In the 1950s, as Europe recovered after the Second-World-War, the European Broadcasting Union based in Switzerland, set up a committee to examine ways of bringing together the countries of the EBU around a ‘light entertainment programme’.
At a committee meeting held in Monaco in January 1955, director general of Swiss television and committee chairman Marcel Bezençon conceived the idea of an international song contest where countries would participate in one television programme to be transmitted simultaneously to all countries of the union. The competition was based upon the existing Sanremo Music Festival held in Italy, and was also seen as a technological experiment in live television: as in those days, it was a very ambitious project to join many countries together in a wide-area international network.
The concept, then known as “Eurovision Grand Prix”, was approved by the EBU General Assembly in at a meeting held in Rome on 19th October 1955 and it was decided that the first contest would take place in spring 1956 in Lugano, Switzerland.
The first Contest was held on 24th May 1956. Seven countries participated—each submitting two songs, for a total of fourteen. This was the only Contest in which more than one song per country was performed as since 1957 all Contests have allowed one entry per country. The 1956 Contest was won by the host nation with a song called ‘Refrain’ sung by Lys Assia.
The United Kingdom first participated at the Eurovision Song Contest in the following year. The BBC had wanted to take part in the first contest but had submitted their entry to the after the deadline had passed. The UK has entered every year since apart from 1958, and has won the Contest a total of five times. Its first victory came in 1967 with “Puppet on a String” by Sandie Shaw.
There have been 54 Contests, with one winner each year except the tied 1969 Con test, which had four. Twenty-five different countries have won the contest. The country with the highest number of wins is Ireland, with seven. Portugal is the country with the longest history in the Contest without a win; it made its forty-fourth appearance at the 2010 Contest. The only person to have won more than once as performer is Ireland’s Johnny Logan, who performed “What’s Another Year” in 1980 and “Hold Me Now” in 1987.
Norway is the country which holds the unfortunate distinction of having scored the most ‘nul points’ in Eurovision Song Contest history – four times in all, and that is what I call humiliating. They have also been placed last ten times, which is also a record!

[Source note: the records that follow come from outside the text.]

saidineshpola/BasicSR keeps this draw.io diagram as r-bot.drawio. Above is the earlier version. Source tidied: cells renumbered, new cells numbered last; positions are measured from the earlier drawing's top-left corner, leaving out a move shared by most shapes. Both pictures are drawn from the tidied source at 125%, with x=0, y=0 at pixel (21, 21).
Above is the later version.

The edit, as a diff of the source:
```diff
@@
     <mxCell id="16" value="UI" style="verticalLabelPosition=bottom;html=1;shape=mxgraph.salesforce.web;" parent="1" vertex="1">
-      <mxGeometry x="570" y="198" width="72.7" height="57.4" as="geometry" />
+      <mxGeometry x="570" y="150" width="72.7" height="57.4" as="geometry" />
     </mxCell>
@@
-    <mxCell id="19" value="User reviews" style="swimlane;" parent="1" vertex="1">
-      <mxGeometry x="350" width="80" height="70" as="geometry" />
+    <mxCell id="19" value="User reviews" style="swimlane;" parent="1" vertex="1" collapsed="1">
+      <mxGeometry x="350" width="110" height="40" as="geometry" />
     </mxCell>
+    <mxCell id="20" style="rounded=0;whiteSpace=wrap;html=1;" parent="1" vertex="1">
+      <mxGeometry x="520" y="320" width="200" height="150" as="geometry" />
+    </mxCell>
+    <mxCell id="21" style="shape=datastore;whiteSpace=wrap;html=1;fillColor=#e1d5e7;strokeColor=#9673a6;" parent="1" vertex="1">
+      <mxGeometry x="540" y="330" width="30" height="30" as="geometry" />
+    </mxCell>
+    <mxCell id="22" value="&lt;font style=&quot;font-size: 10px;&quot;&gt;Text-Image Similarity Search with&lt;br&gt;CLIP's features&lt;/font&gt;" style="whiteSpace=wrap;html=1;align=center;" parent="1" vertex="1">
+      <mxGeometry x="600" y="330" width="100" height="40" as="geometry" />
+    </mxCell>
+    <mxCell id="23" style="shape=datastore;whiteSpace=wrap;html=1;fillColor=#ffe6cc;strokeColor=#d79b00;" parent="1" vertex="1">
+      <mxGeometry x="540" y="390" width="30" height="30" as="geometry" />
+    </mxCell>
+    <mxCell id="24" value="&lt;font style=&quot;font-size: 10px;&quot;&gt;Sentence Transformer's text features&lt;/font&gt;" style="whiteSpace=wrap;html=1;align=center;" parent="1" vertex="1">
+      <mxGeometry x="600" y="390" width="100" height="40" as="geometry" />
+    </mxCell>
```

For many years the annual Eurovision Song Contest was a big event in out house usually with a party where everyone would pick their favourite and would dress appropriately to support their chosen nation. In later years no one ever picked the United Kingdom because the only thing that is certain about the competition is that being the unpopular man of Europe we are unlikely to ever win again and every year there is a ritual humiliation with a low scoring result.